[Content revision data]
· · · · ·

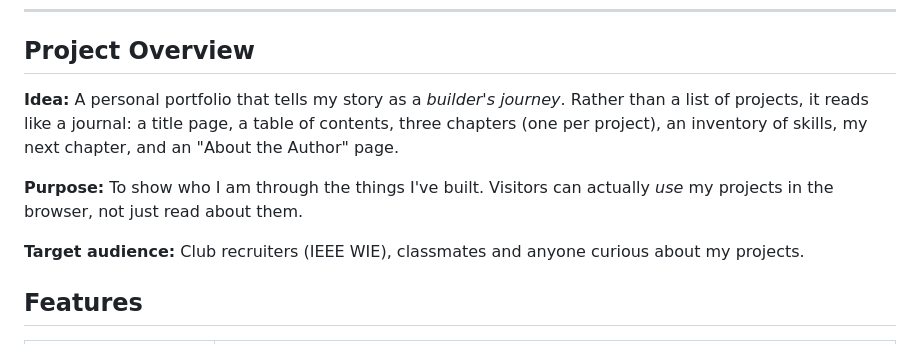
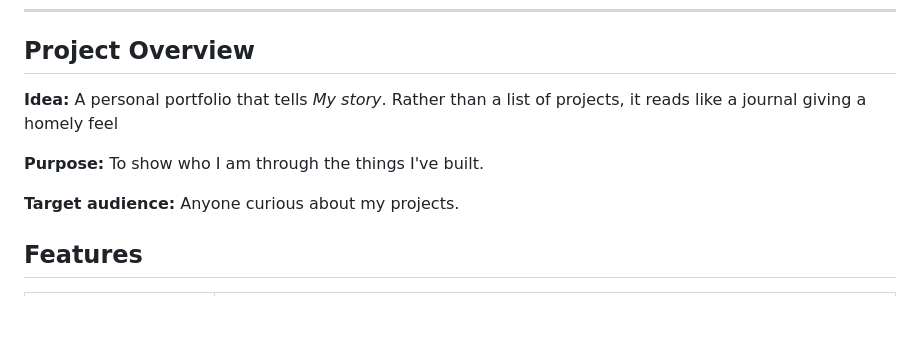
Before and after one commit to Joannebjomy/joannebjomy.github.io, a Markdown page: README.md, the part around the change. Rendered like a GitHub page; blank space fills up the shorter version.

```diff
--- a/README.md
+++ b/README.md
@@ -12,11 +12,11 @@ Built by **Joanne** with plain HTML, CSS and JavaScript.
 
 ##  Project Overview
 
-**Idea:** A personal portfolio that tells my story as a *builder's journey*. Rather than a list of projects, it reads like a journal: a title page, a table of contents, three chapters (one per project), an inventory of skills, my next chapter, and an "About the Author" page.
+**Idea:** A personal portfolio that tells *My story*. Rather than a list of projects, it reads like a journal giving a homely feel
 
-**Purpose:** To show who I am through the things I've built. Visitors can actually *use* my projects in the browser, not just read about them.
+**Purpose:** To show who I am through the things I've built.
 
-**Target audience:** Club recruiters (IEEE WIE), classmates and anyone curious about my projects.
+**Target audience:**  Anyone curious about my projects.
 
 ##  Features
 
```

· · · · ·

What needs to be done: Retype the records in full, exactly as given, and omit the pictures.

Solution to this task:
Before and after one commit to Joannebjomy/joannebjomy.github.io, a Markdown page: README.md, the part around the change. Rendered like a GitHub page; blank space fills up the shorter version.

```diff
--- a/README.md
+++ b/README.md
@@ -12,11 +12,11 @@ Built by **Joanne** with plain HTML, CSS and JavaScript.
 
 ##  Project Overview
 
-**Idea:** A personal portfolio that tells my story as a *builder's journey*. Rather than a list of projects, it reads like a journal: a title page, a table of contents, three chapters (one per project), an inventory of skills, my next chapter, and an "About the Author" page.
+**Idea:** A personal portfolio that tells *My story*. Rather than a list of projects, it reads like a journal giving a homely feel
 
-**Purpose:** To show who I am through the things I've built. Visitors can actually *use* my projects in the browser, not just read about them.
+**Purpose:** To show who I am through the things I've built.
 
-**Target audience:** Club recruiters (IEEE WIE), classmates and anyone curious about my projects.
+**Target audience:**  Anyone curious about my projects.
 
 ##  Features
 
```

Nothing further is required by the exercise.